Harriet, who in her own turtle way met Charles Darwin, didn’t die until 2006. She was approximately 175 years old when she passed.
This isn’t even exceptional. That’s pretty average. Many types of tortoises live to be 200 years old.
Harriet inspired me, in a world with a lot of talk (I’m guilty of this) of shrinking time and accelerated change.
I propose we start to think of the passing of time in 200-year-units called “Tortii.” They are twice as long as centuries. But that’s the point.
Imagine, in one Tortii, approximately the lifespan of one Galapagos turtle, you could go from the marriage of Napoleon Bonaparte to Archduchess Marie Louise, all the way to the advent of privatized space travel. That’s quite a leap, technologically speaking. Try to picture the world in one Tortii from today.
A Galapagos turtle born right now will live to see the colonization of Pluto. That’s pretty amazing stuff for a reptile.
Welcome to the 11th tortii of the common era.
Why Is This Helpful?
Because it may help us re-imagine our existence in an era of shrinking time; to think for the the longer term instead of the very urgent, daily grind.

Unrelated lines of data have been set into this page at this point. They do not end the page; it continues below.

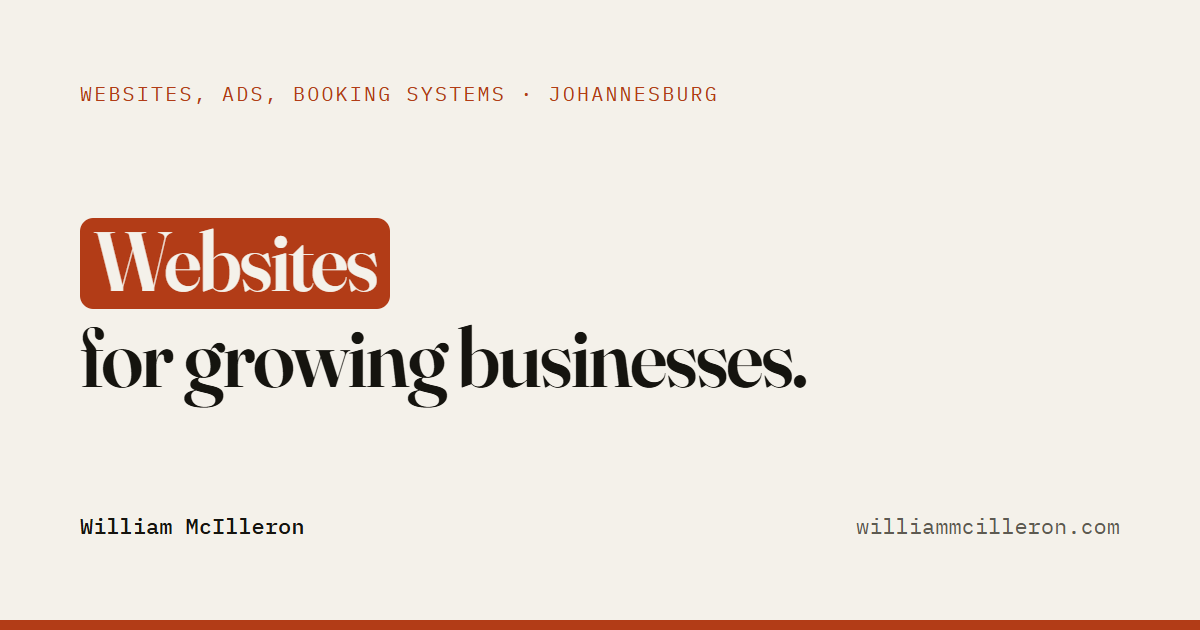
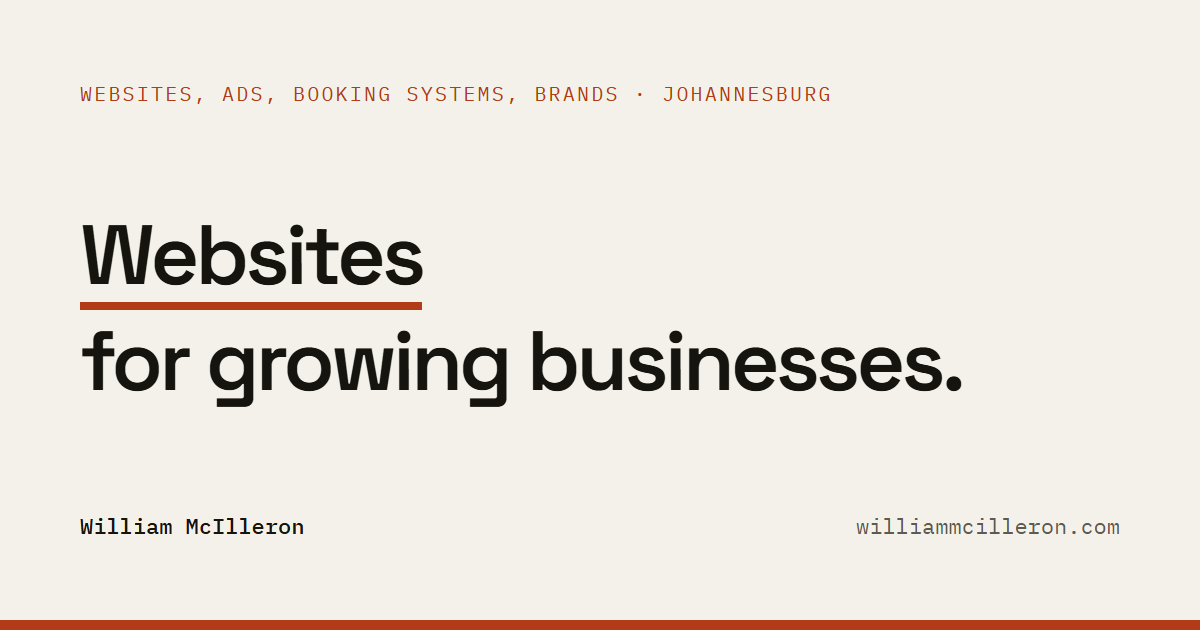
Home hero rebuilt: one live word with counter and drawing underline, floating work cards, one Pause for all of it
Replaces the green-pill, serif rotator. The h1 is Space Grotesk (self-hosted) scoped to .hero--home so the trade pages keep theirs. Five words on a 2s slot (10s pass, first change 1s after load), counter and underline per word. Three real sites (Kohi, MVS, Silver Lakes) as tilted cards with an eased hover lift and pointer tilt from 72rem up; below that a swipeable row. The Pause button stops the word, underline and cards. Reduced motion and no-JS show Websites and still cards. The old hero readout is hidden. og template and og.png updated to match.

Changed region(s): [[0.0617, 0.3317, 0.8017, 0.6635], [0.4317, 0.1206, 0.6783, 0.181]]

diff --git a/styles.css b/styles.css
@@ -56,6 +56,14 @@ U+201C,U+201D,U+2026,U+2190,U+2192,U+2197" \
 }
 
 @font-face {
+    font-family: 'Space Grotesk';
+    src: url('/fonts/spacegrotesk-var.woff2') format('woff2');
+    font-weight: 500 600;
+    font-style: normal;
+    font-display: swap;
+}
+
+@font-face {
     font-family: 'Karla';
     src: url('/fonts/karla-var.woff2') format('woff2');
     /* A range, not a value: this one file covers 400 through 600, which is
@@ -413,67 +421,121 @@ a { color: inherit; }
 /* Emphasis elsewhere is weight, not slant. */
 em { font-style: normal; font-weight: 500; }
 
-/* Rotating headline word. Every word sits in one grid cell, so the cell is as
-   wide and tall as the widest word and nothing moves when the word changes.
-   The accent fills a shape behind the word (STANDARD.md rule 3) instead of
-   slanting it. Only animates under .js: without script, and under
-   prefers-reduced-motion, the first word stays put. Starts 1s after load so it
-   is seen, plays 3 passes, then rests on "Websites"; hover or tap replays it,
-   and the Pause button (WCAG 2.2.2) stops it at any time. 5 words x 3s = 15s. */
-.hero__vis { display: block; }
-.rot { display: grid; justify-items: start; }
-.rot__w {
-    grid-area: 1 / 1;
-    width: fit-content;
-    padding: 0.02em 0.16em 0.09em;
-    margin-bottom: 0.05em;
-    border-radius: 0.16em;
-    background: var(--accent);
-    color: var(--accent-ink);
-    opacity: 0;
-    transform: translateY(55%);
-}
-.rot__w:first-child { opacity: 1; transform: none; }
-.hero__for { display: block; text-wrap: balance; }
+/* ── Home hero ─────────────────────────────────────────────────────────────
+   Scoped to .hero--home so the trade pages keep their own h1.
+   One live word at a time (counter, big word, an underline that draws itself),
+   beside three real sites as floating cards. Everything that moves is CSS and
+   one Pause button stops all of it (WCAG 2.2.2). Words: 5 x 2s = a 10s pass,
+   first change 1s after load. Only animates under .js and with motion allowed:
+   otherwise "Websites" stays put and the cards sit still.
+   The type is Space Grotesk (self-hosted, /fonts/); the rest of the site is
+   still Newsreader and Karla, which is a decision for the whole site. */
+@property --z { syntax: '<length>'; inherits: false; initial-value: 0px; }
 
-.js .rot__w {
-    animation: rotw 15s cubic-bezier(.2, .7, .2, 1) 3;
-    animation-delay: calc(1s + var(--i) * 3s);
+.hero--home { overflow-x: clip; --slot: 2s; --cycle: 10s; --ease: cubic-bezier(.2, .7, .2, 1); }
+.hero--home .hero__title {
+    font-family: 'Space Grotesk', var(--body);
+    font-weight: 600;
+    letter-spacing: -0.045em;
+    line-height: 0.98;
+    font-size: clamp(2.125rem, 1rem + 5.2vw, 3.75rem);
+    max-width: none;
 }
-.js .rot__w:first-child { animation-name: rotw0; }
-.rot.is-paused .rot__w { animation-play-state: paused; }
-
-@keyframes rotw {
-    0%   { opacity: 0; transform: translateY(55%); }
-    3%   { opacity: 1; transform: none; }
-    17%  { opacity: 1; transform: none; }
-    20%  { opacity: 0; transform: translateY(-55%); }
-    100% { opacity: 0; transform: translateY(-55%); }
+.hw-stack { display: grid; }
+.hw { grid-area: 1 / 1; opacity: 0; }
+.hw:first-child { opacity: 1; }
+.hw__n, .hero__list, .wcard__chip {
+    font-family: var(--body);
+    font-size: 0.6875rem;
+    font-weight: 600;
+    letter-spacing: 0.14em;
+    text-transform: uppercase;
 }
-@keyframes rotw0 {
-    0%   { opacity: 1; transform: none; }
-    17%  { opacity: 1; transform: none; }
-    20%  { opacity: 0; transform: translateY(-55%); }
-    100% { opacity: 0; transform: translateY(-55%); }
+.hw__n { display: block; margin-bottom: 0.9rem; color: var(--accent); letter-spacing: 0.14em; }
+.hw__w { display: block; white-space: nowrap; }
+.hw__u { display: block; height: 0.375rem; margin-top: 0.875rem; background: var(--accent); transform-origin: left; }
+.hero--home .hero__for {
+    margin-top: 1.5rem;
+    font-family: 'Space Grotesk', var(--body);
+    font-weight: 500;
+    font-size: clamp(1.25rem, 1rem + 1.1vw, 2rem);
+    letter-spacing: -0.02em;
+    line-height: 1.1;
 }
+.hero__list {
+    display: flex; flex-wrap: wrap; gap: 0.375rem 1rem;
+    margin: 1.75rem 0 0; padding: 0; list-style: none;
+    color: var(--muted);
+}
+.js .hw { animation: hw-in var(--cycle) var(--ease) infinite; animation-delay: calc(1s + var(--i) * var(--slot)); }
+.js .hw:first-child { animation-name: hw-in0; }
+.js .hw__u { transform: scaleX(0); animation: hw-bar var(--slot) linear infinite; animation-delay: calc(1s + var(--i) * var(--slot)); }
+.js .hw:first-child .hw__u { animation-delay: 1s; }
+@keyframes hw-in  { 0% { opacity: 0; transform: translateY(40%); } 4% { opacity: 1; transform: none; } 16% { opacity: 1; transform: none; } 20% { opacity: 0; transform: translateY(-40%); } 100% { opacity: 0; transform: translateY(-40%); } }
+@keyframes hw-in0 { 0% { opacity: 1; transform: none; } 16% { opacity: 1; transform: none; } 20% { opacity: 0; transform: translateY(-40%); } 100% { opacity: 0; transform: translateY(-40%); } }
+@keyframes hw-bar { 0% { transform: scaleX(0); } 90%, 100% { transform: scaleX(1); } }
 
 .rot-pause {
-    margin-top: 1.25rem;
-    padding: 0.5rem 0;
-    border: 0;
-    background: none;
-    color: var(--muted);
-    font: inherit;
-    font-size: 0.75rem;
-    letter-spacing: 0.1em;
-    text-transform: uppercase;
-    cursor: pointer;
+    margin-top: 1rem; padding: 0.5rem 0; border: 0; background: none; color: var(--muted);
+    font: inherit; font-size: 0.75rem; letter-spacing: 0.1em; text-transform: uppercase; cursor: pointer;
 }
 .rot-pause:hover { color: var(--ink); }
 .rot-pause:focus-visible { outline: 2px solid var(--accent); outline-offset: 3px; }
 .rot-pause[aria-pressed="true"]::after { content: ' (paused)'; }
+.hero--home .readout { display: none; }
+
+/* floating work */
+.hero__stage { margin: 2.25rem calc(var(--gutter) * -1) 0; padding: 0.25rem var(--gutter) 1rem; overflow-x: auto; scroll-snap-type: x mandatory; -webkit-overflow-scrolling: touch; }
+.hero__rig { display: flex; gap: 0.875rem; }
+.wcard {
+    position: relative; flex: 0 0 min(80%, 22rem); aspect-ratio: 8 / 5; scroll-snap-align: start;
+    border-radius: 0.875rem; overflow: hidden; background: var(--surface); color: var(--ink); text-decoration: none;
+    box-shadow: 0 0 0 1px color-mix(in srgb, var(--ink) 10%, transparent);
+}
+.wcard img { position: absolute; inset: 0; width: 100%; height: 100%; display: block; object-fit: cover; }
+.wcard__chip {
+    position: absolute; left: 0.625rem; bottom: 0.625rem; padding: 0.45rem 0.7rem; border-radius: 999px;
+    background: color-mix(in srgb, var(--paper) 82%, transparent); backdrop-filter: blur(6px);
+}
+.wcard__chip b { margin-left: 0.5rem; font-weight: 600; color: var(--accent); }
+.wcard:focus-visible { outline: 2px solid var(--accent); outline-offset: 3px; }
+
+@media (min-width: 72rem) {
+    .hero--home { min-height: min(100svh, 48rem); display: flex; align-items: center; }
+    .hero--home > .wrap { position: relative; }
+    .hero--home .wrap > :not(.hero__stage) { max-width: min(100%, 31rem); }
+    .hero--home .hero__lede { max-width: 40ch; }
+    .hero__stage {
+        position: absolute; top: 0; bottom: 0; right: 0; width: 50%;
+        margin: 0; padding: 0; overflow: visible; scroll-snap-type: none; pointer-events: none;
+        perspective: 1500px; perspective-origin: 30% 45%;
+    }
+    .hero__rig {
+        position: absolute; inset: 0; display: block; transform-style: preserve-3d;
+        transform: rotateY(var(--ry, 0deg)) rotateX(var(--rx, 0deg));
+        transition: transform 0.9s var(--ease);
+    }
+    .wcard {
+        position: absolute; width: min(26vw, 24rem); flex: none; pointer-events: auto;
+        transform: rotateY(-16deg) rotateX(6deg) rotateZ(-3deg) translateZ(var(--z, 0px));
+        box-shadow: 0 2.5rem 5rem -1.25rem rgba(0, 0, 0, 0.7), 0 0 0 1px color-mix(in srgb, var(--ink) 10%, transparent);
+        transition: --z 0.8s var(--ease), box-shadow 0.8s var(--ease);
+    }
+    .js .wcard { animation: wfloat 9s ease-in-out infinite; animation-delay: var(--d, 0s); }
+    .wcard--1 { left: 6%;  top: 8%;  --z: 70px;  --d: 0s; }
+    .wcard--2 { left: 34%; top: 36%; --z: 20px;  --d: -3s; }
+    .wcard--3 { left: 8%;  top: 62%; --z: -30px; --d: -6s; }
+    .wcard:hover, .wcard:focus-visible {
+        --z: 90px;
+        box-shadow: 0 3.5rem 7rem -1.25rem rgba(0, 0, 0, 0.8), 0 0 0 1px color-mix(in srgb, var(--accent) 55%, transparent);
+    }
+}
+@keyframes wfloat { 0%, 100% { translate: 0 0; } 50% { translate: 0 -0.875rem; } }
+.hero--home.is-paused .hw, .hero--home.is-paused .hw__u, .hero--home.is-paused .wcard { animation-play-state: paused; }
 @media (prefers-reduced-motion: reduce) {
-    .rot__w { animation: none !important; }
+    .js .hw, .js .hw__u, .js .wcard { animation: none !important; }
+    .js .hw__u { transform: scaleX(1); }
+    .hero__rig { transition: none; }
     .rot-pause { display: none; }
 }
 

diff --git a/index.html b/index.html
@@ -116,7 +116,7 @@
 
     <main id="main">
         <!-- ── Hero ───────────────────────────────────────────────── -->
-        <section class="hero" id="top">
+        <section class="hero hero--home" id="top">
             <div class="wrap">
                 <!-- No `reveal` on anything above the fold. It used to be here,
                      which meant the h1 and the lede were opacity:0 until a deferred
@@ -124,18 +124,15 @@
                      loaded. -->
                 <h1 class="hero__title">
                     <span class="vh">Websites, Google ads, booking systems, brands and social media for growing businesses.</span>
-                    <span class="hero__vis" aria-hidden="true">
-                        <span class="rot" id="rot">
-                            <span class="rot__w" style="--i:0">Websites</span>
-                            <span class="rot__w" style="--i:1">Google ads</span>
-                            <span class="rot__w" style="--i:2">Booking systems</span>
-                            <span class="rot__w" style="--i:3">Brands</span>
-                            <span class="rot__w" style="--i:4">Social media</span>
-                        </span>
-                        <span class="hero__for">for growing businesses.</span>
+                    <span class="hw-stack" aria-hidden="true">
+                        <span class="hw" style="--i:0"><span class="hw__n">01 / 05</span><span class="hw__w">Websites</span><span class="hw__u"></span></span>
+                        <span class="hw" style="--i:1"><span class="hw__n">02 / 05</span><span class="hw__w">Google ads</span><span class="hw__u"></span></span>
+                        <span class="hw" style="--i:2"><span class="hw__n">03 / 05</span><span class="hw__w">Booking systems</span><span class="hw__u"></span></span>
+                        <span class="hw" style="--i:3"><span class="hw__n">04 / 05</span><span class="hw__w">Brands</span><span class="hw__u"></span></span>
+                        <span class="hw" style="--i:4"><span class="hw__n">05 / 05</span><span class="hw__w">Social media</span><span class="hw__u"></span></span>
                     </span>
                 </h1>
-                <button class="rot-pause" id="rotPause" type="button" aria-pressed="false" hidden>Pause the moving word</button>
+                <p class="hero__for" aria-hidden="true">for growing businesses.</p>
 
                 <p class="hero__lede">
                     I'm William. I build it, set it up and look after it once it's live: fast websites,
@@ -154,8 +151,34 @@
                     <a href="https://wa.me/27723555350" target="_blank" rel="noopener">message me on WhatsApp<span class="vh"> (opens in a new tab)</span></a>.</p>
                 </div>
 
+                <ul class="hero__list" aria-hidden="true">
+                    <li>Websites</li>
+                    <li>Google ads</li>
+                    <li>Booking systems</li>
+                    <li>Brands</li>
+                    <li>Social media</li>
+                </ul>
+                <button class="rot-pause" id="rotPause" type="button" aria-pressed="false" hidden>Pause the moving word</button>
+
                 <!-- script.js inserts .readout here: live page weight, first
                      paint, viewport and Johannesburg time. -->
+
+                <div class="hero__stage">
+                    <div class="hero__rig" id="heroRig">
+                        <a class="wcard wcard--1" href="https://www.kohibyifuku.co.za" target="_blank" rel="noopener">
+                            <img src="/work-kohi.webp" width="1040" height="650" alt="Home page of Kōhī by Ifuku, a café and listening room in Milpark" decoding="async">
+                            <span class="wcard__chip">Kōhī by Ifuku <b>Live</b><span class="vh"> (opens in a new tab)</span></span>
+                        </a>
+                        <a class="wcard wcard--2" href="https://mvsglobalpools.co.za" target="_blank" rel="noopener">
+                            <img src="/work-mvs.webp" width="1040" height="650" alt="Home page of MVS Global Pools, a pool building and renovation company" decoding="async" loading="lazy">
+                            <span class="wcard__chip">MVS Global Pools <b>Client site</b><span class="vh"> (opens in a new tab)</span></span>
+                        </a>
+                        <a class="wcard wcard--3" href="https://silverlakesmarketplace.co.za" target="_blank" rel="noopener">
+                            <img src="/work-silverlakes.webp" width="1040" height="650" alt="Home page of Silver Lakes Marketplace, a local buy and sell site" decoding="async" loading="lazy">
+                            <span class="wcard__chip">Silver Lakes Marketplace <b>Live, work paused</b><span class="vh"> (opens in a new tab)</span></span>
+                        </a>
+                    </div>
+                </div>
             </div>
         </section>
 

diff --git a/script.js b/script.js
@@ -557,38 +557,36 @@
     var year = document.getElementById('year');
     if (year) year.textContent = new Date().getFullYear();
 
-    /* --- Rotating headline word ------------------------------------------- */
-    // The loop itself is CSS (see .rot in styles.css). This adds the Pause
-    // control, and replays the loop on hover, tap or click once its three
-    // passes have finished. Nothing here is needed to read the page.
+    /* --- Home hero ---------------------------------------------------------- */
+    // The word loop and the floating cards are CSS (see .hero--home in
+    // styles.css). This adds the Pause button, which stops all of it, and a
+    // small pointer tilt for the cards on desktop. Nothing here is needed to
+    // read the page.
     (function () {
-        var rot = document.getElementById('rot');
+        var hero = document.querySelector('.hero--home');
         var btn = document.getElementById('rotPause');
-        var title = document.querySelector('.hero__title');
-        if (!rot || !btn || !title || reduceMotion.matches) return;
-        var words = rot.querySelectorAll('.rot__w');
-        var last = words[words.length - 1];
-        var done = false;
+        var rig = document.getElementById('heroRig');
+        if (!hero || reduceMotion.matches) return;
 
-        btn.hidden = false;
-        btn.addEventListener('click', function () {
-            var paused = rot.classList.toggle('is-paused');
-            btn.setAttribute('aria-pressed', String(paused));
-        });
-
-        last.addEventListener('animationend', function () { done = true; });
-
-        function replay() {
-            if (!done || rot.classList.contains('is-paused')) return;
-            done = false;
-            words.forEach(function (w, i) {
-                w.style.animation = 'none';
-                void w.offsetWidth;
-                w.style.animation = '';
-                w.style.animationDelay = (i * 3) + 's';
+        if (btn) {
+            btn.hidden = false;
+            btn.addEventListener('click', function () {
+                var paused = hero.classList.toggle('is-paused');
+                btn.setAttribute('aria-pressed', String(paused));
             });
         }
-        title.addEventListener('pointerenter', replay);
-        title.addEventListener('click', replay);
+
+        if (rig && matchMedia('(hover: hover) and (min-width: 72rem)').matches) {
+            var raf = 0;
+            addEventListener('pointermove', function (e) {
+                if (raf) return;
+                raf = requestAnimationFrame(function () {
+                    raf = 0;
+                    var x = e.clientX / innerWidth - 0.5, y = e.clientY / innerHeight - 0.5;
+                    rig.style.setProperty('--ry', (x * 8).toFixed(2) + 'deg');
+                    rig.style.setProperty('--rx', (-y * 6).toFixed(2) + 'deg');
+                });
+            }, { passive: true });
+        }
     })();
 })();

diff --git a/og-template.html b/og-template.html
@@ -16,7 +16,7 @@
     <meta name="robots" content="noindex">
     <link rel="preconnect" href="https://fonts.googleapis.com">
     <link rel="preconnect" href="https://fonts.gstatic.com" crossorigin>
-    <link rel="stylesheet" href="https://fonts.googleapis.com/css2?family=Fraunces:opsz,wght@9..144,400;9..144,600&family=IBM+Plex+Mono:wght@400;500&display=swap">
+    <link rel="stylesheet" href="https://fonts.googleapis.com/css2?family=Space+Grotesk:wght@500;600&family=IBM+Plex+Mono:wght@400;500&display=swap">
     <style>
         * { margin: 0; box-sizing: border-box; }
 
@@ -50,16 +50,15 @@
         }
 
         .headline {
-            font-family: 'Fraunces', Georgia, serif;
+            font-family: 'Space Grotesk', system-ui, sans-serif;
             font-size: 5.25rem;
             font-weight: 600;
-            font-variation-settings: 'opsz' 120;
             line-height: 1.02;
-            letter-spacing: -0.025em;
+            letter-spacing: -0.045em;
             max-width: 17ch;
         }
 
-        .headline .pill { background: #b23c17; color: #f4f1ea; padding: 0 0.16em 0.06em; border-radius: 0.16em; display: inline-block; margin-bottom: 0.06em; }
+        .headline .pill { display: inline-block; padding-bottom: 0.04em; border-bottom: 0.1em solid #b23c17; margin-bottom: 0.1em; }
 
         .foot {
             display: flex;
@@ -75,7 +74,7 @@
 </head>
 <body>
     <div class="card">
-        <p class="eyebrow">Websites, ads, booking systems &middot; Johannesburg</p>
+        <p class="eyebrow">Websites, ads, booking systems, brands &middot; Johannesburg</p>
 
         <h1 class="headline"><span class="pill">Websites</span><br>for growing businesses.</h1>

In other words, in a sped-up world, we tend to crunch time; feel our days closing in upon us. The Tortii is just a simple device that pushes against the encroaching walls and helps us think beyond our daily to-do lists, those little boxes on our wall calendar, and even our own temporal life spans.
And lastly, a tortii helps us remember that something born today, biologically, will be alive in the year 2200. Now that’s living in the future.
Is the Calendar Shrinking, or Am I Getting Taller?
Only a few things could account for this feeling that our lives are going by quicker than ever. It seems that once we get acclimated to the new mores and technologies, they’re already over.
Either our planet is spinning faster, or we are circling the sun at a higher clip, right?
Here’s how you can counter this feeling:
Visit a zoo in San Diego, or Philadelphia, or Australia.
You may see a newborn Galapagos tortoise that one day will also be seen by your great grandchildren.
Imagine the 200 years of rapid change that giant turtle will witness. That turtle might meld with technology, become the world’s first cy-turtle, grow super intelligent, and decide to venture past our solar system. Or it might just spend the next 200 years eating lichens and berries. Who knows?
The question this turtle should make us ask is not “What is urgent today?” but rather “When this newborn tortoise passes away in 200 years (if life forms still die in 200 years), what will the world look like that I helped create?”